Apple Watch put to the test for patient engagement

From the mHealthNews archive
By Eric Wicklund

Nebraska Medicine is joining the growing ranks of providers who are trying out the Apple Watch to improve patient engagement.

The health system, comprised of The Nebraska Medical Center, Bellevue Medical Center and UNMC Physicians, is working with its EHR provider, Epic, to make several apps available to patients, as well as one targeted at physicians.

[See also: Epic makes another play for mHealth access to EHRs]

“We’re always looking for ways to improve the satisfaction of our patients,” Michael Ash, MD, chief transformation officer at Nebraska Medicine, recently told WOWT NBC Omaha. “We recognize that as more of our patients use devices like the Apple Watch, we not only have to be able to use that technology to initially provide convenience for them, but we also have to envision how we can also improve patient outcomes via use of the device in the future.”

Like so many other health systems experimenting with the form factor, Nebraska Health sees the Apple Watch as a quick and relatively unobtrusive way to get the patient's attention and pass along simple information, such as a medication reminder, upcoming appointment or a note from one's doctor.

First out of the gate is the Epic MyChart app for Apple Watch, which gives users access to messages from care providers, appointment information, notices (billing details, health reminders and test results) and medication information. Another app in development would enable users to receive quick "tap" messages from care providers, while yet another would enable them to reschedule upcoming appointments if an earlier time slot opened up.

[See also: Is the Apple Watch a pioneer or pinata?]

Another app builds off Epic's Haiku mobile app for the iPhone, giving physicians access to patient records and schedules and enabling them to dictate a note or message into the patient's record or to the patient.

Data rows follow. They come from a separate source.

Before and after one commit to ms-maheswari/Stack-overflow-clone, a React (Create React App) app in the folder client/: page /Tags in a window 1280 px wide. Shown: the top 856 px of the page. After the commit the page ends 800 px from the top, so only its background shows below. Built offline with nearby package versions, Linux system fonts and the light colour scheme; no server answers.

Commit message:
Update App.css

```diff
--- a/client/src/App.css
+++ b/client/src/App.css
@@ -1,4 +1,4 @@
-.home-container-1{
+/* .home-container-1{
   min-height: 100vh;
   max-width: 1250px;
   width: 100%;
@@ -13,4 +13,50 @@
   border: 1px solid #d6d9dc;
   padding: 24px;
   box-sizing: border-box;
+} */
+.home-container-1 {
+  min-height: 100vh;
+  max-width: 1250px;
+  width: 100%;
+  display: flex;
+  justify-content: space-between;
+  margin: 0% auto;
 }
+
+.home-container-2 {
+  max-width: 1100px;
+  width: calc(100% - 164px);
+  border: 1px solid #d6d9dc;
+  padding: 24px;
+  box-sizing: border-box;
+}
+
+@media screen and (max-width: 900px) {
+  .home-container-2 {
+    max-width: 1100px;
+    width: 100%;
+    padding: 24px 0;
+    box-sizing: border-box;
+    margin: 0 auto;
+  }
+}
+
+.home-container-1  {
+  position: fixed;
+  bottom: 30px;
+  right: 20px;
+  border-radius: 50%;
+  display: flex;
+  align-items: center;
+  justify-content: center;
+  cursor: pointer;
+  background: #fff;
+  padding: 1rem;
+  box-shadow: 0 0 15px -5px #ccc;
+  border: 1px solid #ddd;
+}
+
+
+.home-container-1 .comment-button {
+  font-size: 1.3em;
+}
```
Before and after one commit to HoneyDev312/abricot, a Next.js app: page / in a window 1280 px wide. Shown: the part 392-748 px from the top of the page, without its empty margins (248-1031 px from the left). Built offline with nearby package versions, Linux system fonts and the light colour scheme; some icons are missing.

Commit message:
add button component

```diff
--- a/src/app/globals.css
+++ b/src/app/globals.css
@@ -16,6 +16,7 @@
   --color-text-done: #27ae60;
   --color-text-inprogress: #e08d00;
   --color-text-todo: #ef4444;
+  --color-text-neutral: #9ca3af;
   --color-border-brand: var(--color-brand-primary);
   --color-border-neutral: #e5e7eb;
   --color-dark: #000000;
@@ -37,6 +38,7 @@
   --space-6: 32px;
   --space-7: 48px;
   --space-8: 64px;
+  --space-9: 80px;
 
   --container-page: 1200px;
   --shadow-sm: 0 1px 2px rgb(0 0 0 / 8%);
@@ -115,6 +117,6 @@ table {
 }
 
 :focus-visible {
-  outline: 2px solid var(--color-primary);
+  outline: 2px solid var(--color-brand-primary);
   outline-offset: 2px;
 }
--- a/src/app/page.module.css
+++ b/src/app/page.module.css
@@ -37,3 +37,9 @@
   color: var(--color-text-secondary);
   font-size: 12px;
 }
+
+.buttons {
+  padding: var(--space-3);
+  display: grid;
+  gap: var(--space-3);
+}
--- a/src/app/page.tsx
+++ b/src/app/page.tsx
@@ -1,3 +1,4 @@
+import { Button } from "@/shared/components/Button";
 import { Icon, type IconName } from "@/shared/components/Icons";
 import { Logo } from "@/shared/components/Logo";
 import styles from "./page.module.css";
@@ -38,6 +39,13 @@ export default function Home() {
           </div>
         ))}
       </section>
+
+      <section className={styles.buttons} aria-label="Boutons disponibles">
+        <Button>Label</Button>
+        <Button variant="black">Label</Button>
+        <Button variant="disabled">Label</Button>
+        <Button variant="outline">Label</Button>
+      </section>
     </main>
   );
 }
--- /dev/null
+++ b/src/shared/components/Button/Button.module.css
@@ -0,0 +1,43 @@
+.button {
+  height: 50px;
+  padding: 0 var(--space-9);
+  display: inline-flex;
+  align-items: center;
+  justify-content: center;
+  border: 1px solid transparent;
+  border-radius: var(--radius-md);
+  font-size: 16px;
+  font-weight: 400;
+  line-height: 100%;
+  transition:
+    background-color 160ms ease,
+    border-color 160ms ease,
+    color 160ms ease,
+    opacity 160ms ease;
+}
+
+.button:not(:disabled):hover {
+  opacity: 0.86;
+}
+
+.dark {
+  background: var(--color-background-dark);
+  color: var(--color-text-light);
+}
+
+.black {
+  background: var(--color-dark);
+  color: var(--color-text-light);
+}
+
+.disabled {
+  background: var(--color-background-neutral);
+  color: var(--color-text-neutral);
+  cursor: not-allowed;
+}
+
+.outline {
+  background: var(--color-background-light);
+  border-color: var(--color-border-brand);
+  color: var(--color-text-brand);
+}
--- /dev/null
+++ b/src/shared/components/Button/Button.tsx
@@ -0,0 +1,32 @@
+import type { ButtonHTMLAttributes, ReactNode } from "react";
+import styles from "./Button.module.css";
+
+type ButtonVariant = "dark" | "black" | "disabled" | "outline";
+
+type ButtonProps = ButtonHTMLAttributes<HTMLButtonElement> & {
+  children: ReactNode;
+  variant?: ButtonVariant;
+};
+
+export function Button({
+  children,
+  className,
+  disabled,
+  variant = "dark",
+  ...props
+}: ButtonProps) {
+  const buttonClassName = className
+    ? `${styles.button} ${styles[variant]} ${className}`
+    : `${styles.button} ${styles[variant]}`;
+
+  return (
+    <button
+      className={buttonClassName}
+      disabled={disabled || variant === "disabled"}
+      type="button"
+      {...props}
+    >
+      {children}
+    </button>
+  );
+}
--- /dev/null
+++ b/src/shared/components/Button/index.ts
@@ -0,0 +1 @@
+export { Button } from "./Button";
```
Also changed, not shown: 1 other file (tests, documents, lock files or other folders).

“It's great to see Nebraska Medicine help lead the way on patient engagement with the Apple Watch," Sumit Rana, Epic's senior vice president for research and development, told the news station. “Wearables such as the Apple Watch have great potential to empower patients as active participants in their own healthcare and wellness while improving the overall care experience.”

 

[See also: Smartwatches are missing a crucial market]